A:I try to be fully involved in the hiring process, especially for middle and senior management roles. We have always tried to keep a lean organisational structure which can sustain the market high and lows, while delivering efficiently on the key parameters. Personally, I believe that the real cost of layoffs is much more when viewed in the long term. Not only does the employees’ morale take a hit, but the company also sees a downward spiral, since a lot of factors are at play when employees are laid-off.

Q:What has been the biggest leadership challenge you’ve faced?
A:Embracing change, and convincing stakeholders that it is good for them when the company sometimes asks them to come out of their comfort zones. The hard part is all of us react differently to change and that’s where leadership comes to play. We have to do the right thing but the hardest time in any transformation is when the results haven’t arrived and no one knows exactly when they will.
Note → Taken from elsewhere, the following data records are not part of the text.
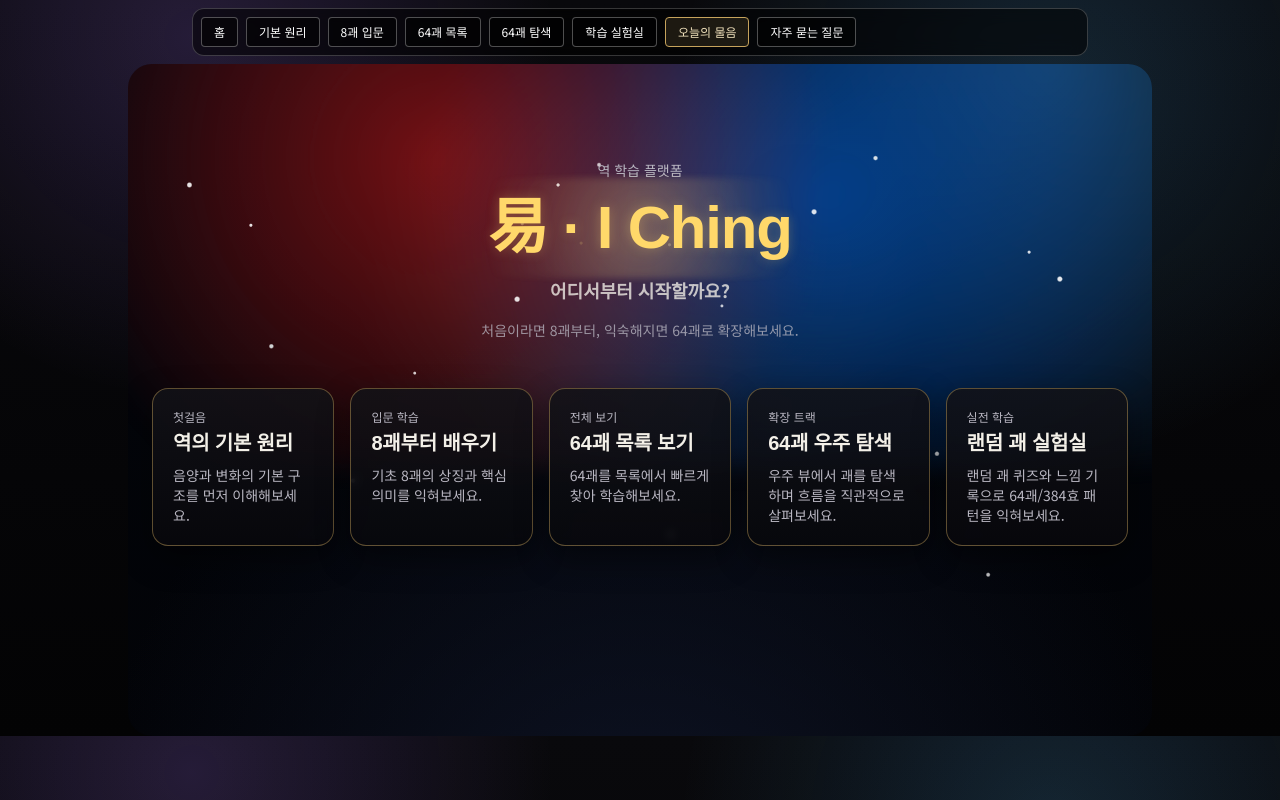
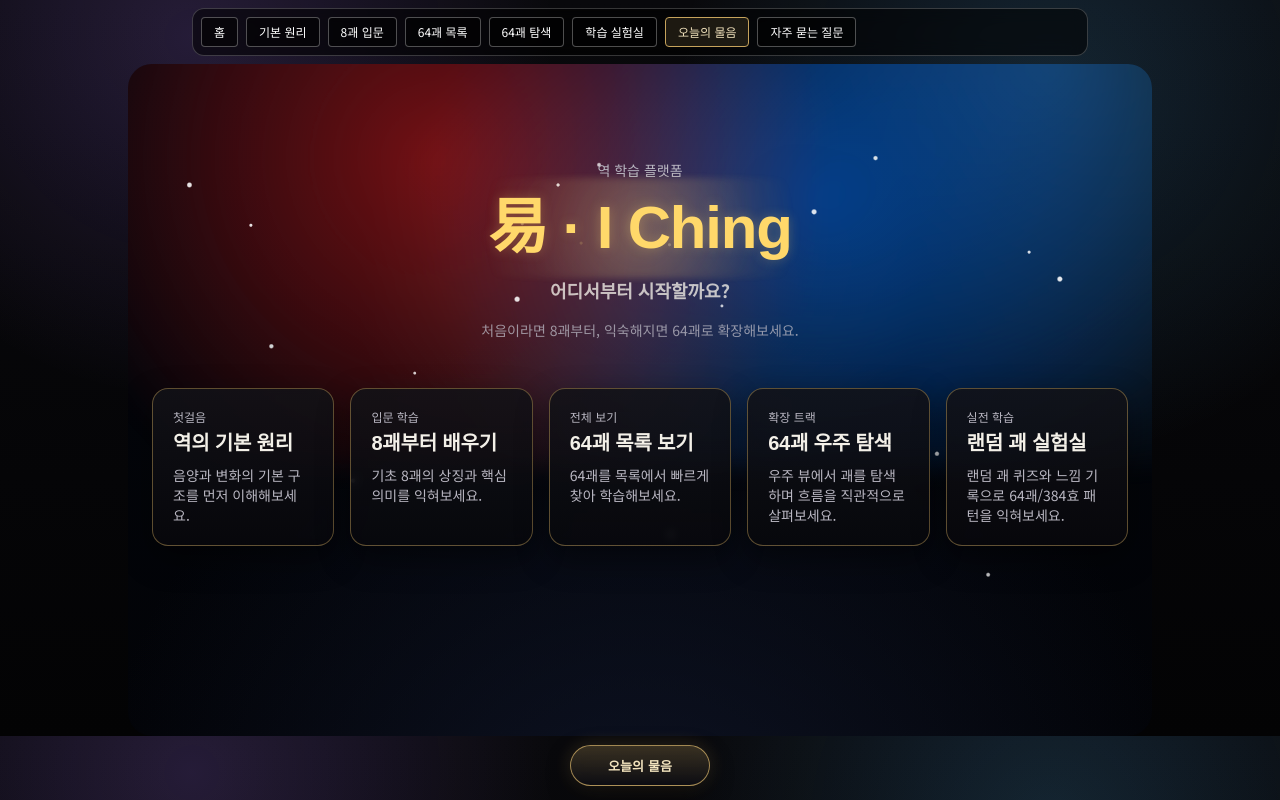
Before and after one commit to kinddragon1224/iching-learning-web, a Next.js app: page / in a window 1280 px wide. Built offline with nearby package versions, Linux system fonts and the light colour scheme.

Commit message:
ui: 홈 화면 하단 중앙 고정 탭(오늘의 물음) 추가

```diff
--- a/app/globals.css
+++ b/app/globals.css
@@ -445,6 +445,37 @@ h3 {
   to { transform: rotate(360deg) scale(1.02); opacity: 1; }
 }
 
+.home-bottom-center-tab-wrap {
+  position: fixed;
+  left: 50%;
+  bottom: max(14px, env(safe-area-inset-bottom));
+  transform: translateX(-50%);
+  z-index: 120;
+}
+
+.home-bottom-center-tab {
+  display: inline-flex;
+  align-items: center;
+  justify-content: center;
+  min-width: 140px;
+  padding: 10px 16px;
+  border-radius: 999px;
+  border: 1px solid rgba(212, 178, 106, 0.75);
+  background: linear-gradient(180deg, rgba(212, 178, 106, 0.24), rgba(14, 14, 20, 0.82));
+  color: #f3e4be;
+  font-size: 13px;
+  font-weight: 700;
+  letter-spacing: 0.01em;
+  box-shadow: 0 8px 24px rgba(0, 0, 0, 0.45), 0 0 18px rgba(212, 178, 106, 0.24);
+  backdrop-filter: blur(8px);
+  animation: homeBottomTabPulse 2.8s ease-in-out infinite;
+}
+
+@keyframes homeBottomTabPulse {
+  0%, 100% { box-shadow: 0 8px 24px rgba(0,0,0,0.45), 0 0 18px rgba(212,178,106,0.2); }
+  50% { box-shadow: 0 10px 28px rgba(0,0,0,0.5), 0 0 24px rgba(212,178,106,0.38); }
+}
+
 @media (prefers-reduced-motion: reduce) {
   .studio-answer-btn,
   .studio-answer-correct,
@@ -462,7 +493,8 @@ h3 {
   .daily-glow-panel::after,
   .daily-card-pop,
   .daily-bars::before,
-  .daily-bars::after {
+  .daily-bars::after,
+  .home-bottom-center-tab {
     animation: none !important;
     transition: none !important;
     transform: none !important;
--- a/app/page.tsx
+++ b/app/page.tsx
@@ -52,6 +52,12 @@ export default function Home() {
           <p className="mt-2 text-sm text-[var(--text-muted)]">랜덤 괘 퀴즈와 느낌 기록으로 64괘/384효 패턴을 익혀보세요.</p>
         </Link>
       </section>
+
+      <div className="home-bottom-center-tab-wrap" aria-hidden={false}>
+        <Link href="/daily" className="home-bottom-center-tab">
+          오늘의 물음
+        </Link>
+      </div>
     </main>
   );
 }
```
Doing it the slow way, organically, can set us back - while any missteps can translate into expensive mistakes.
 
Q:Who are the leaders that have inspired you?
A:There are many CEOs and leaders whom I admire. If I had to pick one it would be Jack Welch. He has the aggression to win, together with integrity. I also admire Bill Gates. Steve Jobs is another leader that I admire for his sheer creativity and his refusal to accept mediocrity.

Q:What is the worst decision you have taken as a leader?
A:Decision making is easy, but gooddecision making isn’t. Also, making the unpopular but right decision is much harder than choosing an alternative that people will find the most acceptable.

Q:What is the best decision that you have taken as a leader?
A:There have been many but one of them was to enter India at the time when it was “looking” like an exciting market. We grabbed the opportunity at the right time and today, we are aggressively growing in the most exciting market in the world.

Q:What is the biggest leadership lesson that you have learnt?
A:The best way to make a ‘defining-moment’ decision is to study all the facts, learn everything you can about the circumstances you’re in, evaluate all the pros and cons, undetake a thorough cost-benefit analysis, and then make your decision. It’s really got to be well thought out.

Q:What is your leadership mantra?   
A:Be open, be transparent and be authentic.